[EXERCISE BRIEF]: The full listing below should be repeated exactly.
*** Block opens ***
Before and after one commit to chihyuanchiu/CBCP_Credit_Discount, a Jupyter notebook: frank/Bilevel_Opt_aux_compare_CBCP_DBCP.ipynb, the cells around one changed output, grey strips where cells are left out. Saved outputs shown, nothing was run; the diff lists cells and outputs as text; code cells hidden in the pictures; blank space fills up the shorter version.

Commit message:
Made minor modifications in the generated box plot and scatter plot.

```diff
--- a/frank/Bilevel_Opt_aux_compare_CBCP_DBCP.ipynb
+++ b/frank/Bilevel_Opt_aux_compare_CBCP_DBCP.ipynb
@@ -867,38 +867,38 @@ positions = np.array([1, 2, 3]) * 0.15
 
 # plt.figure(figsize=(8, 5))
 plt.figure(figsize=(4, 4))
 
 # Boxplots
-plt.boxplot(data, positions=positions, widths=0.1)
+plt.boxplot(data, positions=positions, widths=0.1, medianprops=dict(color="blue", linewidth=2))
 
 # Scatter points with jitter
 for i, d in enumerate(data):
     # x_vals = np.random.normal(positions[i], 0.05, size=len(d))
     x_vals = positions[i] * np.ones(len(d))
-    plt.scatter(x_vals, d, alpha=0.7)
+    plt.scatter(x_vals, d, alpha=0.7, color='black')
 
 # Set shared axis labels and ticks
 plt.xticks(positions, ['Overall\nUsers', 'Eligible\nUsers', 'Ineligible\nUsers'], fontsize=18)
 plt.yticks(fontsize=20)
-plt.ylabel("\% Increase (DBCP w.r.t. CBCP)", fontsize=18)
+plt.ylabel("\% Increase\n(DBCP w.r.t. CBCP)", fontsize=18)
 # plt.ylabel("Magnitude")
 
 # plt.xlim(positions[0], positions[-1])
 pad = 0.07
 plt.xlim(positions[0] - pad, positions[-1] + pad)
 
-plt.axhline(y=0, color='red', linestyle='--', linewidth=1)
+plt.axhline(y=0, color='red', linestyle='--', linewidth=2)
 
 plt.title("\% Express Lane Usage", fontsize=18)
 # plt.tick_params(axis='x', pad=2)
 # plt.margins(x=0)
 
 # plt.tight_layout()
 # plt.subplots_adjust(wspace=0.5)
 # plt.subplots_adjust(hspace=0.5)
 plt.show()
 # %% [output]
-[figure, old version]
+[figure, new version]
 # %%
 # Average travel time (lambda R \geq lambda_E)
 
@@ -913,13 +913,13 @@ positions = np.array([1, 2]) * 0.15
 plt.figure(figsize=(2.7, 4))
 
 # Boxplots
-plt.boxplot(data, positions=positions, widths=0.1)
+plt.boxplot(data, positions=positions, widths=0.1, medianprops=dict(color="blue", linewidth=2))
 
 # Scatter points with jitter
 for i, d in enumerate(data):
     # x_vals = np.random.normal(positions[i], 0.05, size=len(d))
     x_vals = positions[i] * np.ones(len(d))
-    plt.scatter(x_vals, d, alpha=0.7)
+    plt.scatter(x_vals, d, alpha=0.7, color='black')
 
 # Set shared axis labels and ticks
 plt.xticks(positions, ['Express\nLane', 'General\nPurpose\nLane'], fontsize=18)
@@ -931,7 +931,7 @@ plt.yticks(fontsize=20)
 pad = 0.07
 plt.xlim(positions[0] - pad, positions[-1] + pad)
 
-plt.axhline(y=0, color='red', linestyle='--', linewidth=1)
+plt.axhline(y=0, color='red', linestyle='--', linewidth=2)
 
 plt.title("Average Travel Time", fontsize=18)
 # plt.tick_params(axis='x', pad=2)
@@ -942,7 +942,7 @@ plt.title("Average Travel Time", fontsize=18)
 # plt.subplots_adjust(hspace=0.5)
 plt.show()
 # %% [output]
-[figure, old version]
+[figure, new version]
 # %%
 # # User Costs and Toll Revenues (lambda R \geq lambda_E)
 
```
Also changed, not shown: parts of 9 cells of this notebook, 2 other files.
*** Block closes ***
[RESPONSE AREA]:
Before and after one commit to chihyuanchiu/CBCP_Credit_Discount, a Jupyter notebook: frank/Bilevel_Opt_aux_compare_CBCP_DBCP.ipynb, the cells around one changed output, grey strips where cells are left out. Saved outputs shown, nothing was run; the diff lists cells and outputs as text; code cells hidden in the pictures; blank space fills up the shorter version.

Commit message:
Made minor modifications in the generated box plot and scatter plot.

```diff
--- a/frank/Bilevel_Opt_aux_compare_CBCP_DBCP.ipynb
+++ b/frank/Bilevel_Opt_aux_compare_CBCP_DBCP.ipynb
@@ -867,38 +867,38 @@ positions = np.array([1, 2, 3]) * 0.15
 
 # plt.figure(figsize=(8, 5))
 plt.figure(figsize=(4, 4))
 
 # Boxplots
-plt.boxplot(data, positions=positions, widths=0.1)
+plt.boxplot(data, positions=positions, widths=0.1, medianprops=dict(color="blue", linewidth=2))
 
 # Scatter points with jitter
 for i, d in enumerate(data):
     # x_vals = np.random.normal(positions[i], 0.05, size=len(d))
     x_vals = positions[i] * np.ones(len(d))
-    plt.scatter(x_vals, d, alpha=0.7)
+    plt.scatter(x_vals, d, alpha=0.7, color='black')
 
 # Set shared axis labels and ticks
 plt.xticks(positions, ['Overall\nUsers', 'Eligible\nUsers', 'Ineligible\nUsers'], fontsize=18)
 plt.yticks(fontsize=20)
-plt.ylabel("\% Increase (DBCP w.r.t. CBCP)", fontsize=18)
+plt.ylabel("\% Increase\n(DBCP w.r.t. CBCP)", fontsize=18)
 # plt.ylabel("Magnitude")
 
 # plt.xlim(positions[0], positions[-1])
 pad = 0.07
 plt.xlim(positions[0] - pad, positions[-1] + pad)
 
-plt.axhline(y=0, color='red', linestyle='--', linewidth=1)
+plt.axhline(y=0, color='red', linestyle='--', linewidth=2)
 
 plt.title("\% Express Lane Usage", fontsize=18)
 # plt.tick_params(axis='x', pad=2)
 # plt.margins(x=0)
 
 # plt.tight_layout()
 # plt.subplots_adjust(wspace=0.5)
 # plt.subplots_adjust(hspace=0.5)
 plt.show()
 # %% [output]
-[figure, old version]
+[figure, new version]
 # %%
 # Average travel time (lambda R \geq lambda_E)
 
@@ -913,13 +913,13 @@ positions = np.array([1, 2]) * 0.15
 plt.figure(figsize=(2.7, 4))
 
 # Boxplots
-plt.boxplot(data, positions=positions, widths=0.1)
+plt.boxplot(data, positions=positions, widths=0.1, medianprops=dict(color="blue", linewidth=2))
 
 # Scatter points with jitter
 for i, d in enumerate(data):
     # x_vals = np.random.normal(positions[i], 0.05, size=len(d))
     x_vals = positions[i] * np.ones(len(d))
-    plt.scatter(x_vals, d, alpha=0.7)
+    plt.scatter(x_vals, d, alpha=0.7, color='black')
 
 # Set shared axis labels and ticks
 plt.xticks(positions, ['Express\nLane', 'General\nPurpose\nLane'], fontsize=18)
@@ -931,7 +931,7 @@ plt.yticks(fontsize=20)
 pad = 0.07
 plt.xlim(positions[0] - pad, positions[-1] + pad)
 
-plt.axhline(y=0, color='red', linestyle='--', linewidth=1)
+plt.axhline(y=0, color='red', linestyle='--', linewidth=2)
 
 plt.title("Average Travel Time", fontsize=18)
 # plt.tick_params(axis='x', pad=2)
@@ -942,7 +942,7 @@ plt.title("Average Travel Time", fontsize=18)
 # plt.subplots_adjust(hspace=0.5)
 plt.show()
 # %% [output]
-[figure, old version]
+[figure, new version]
 # %%
 # # User Costs and Toll Revenues (lambda R \geq lambda_E)
 
```
Also changed, not shown: parts of 9 cells of this notebook, 2 other files.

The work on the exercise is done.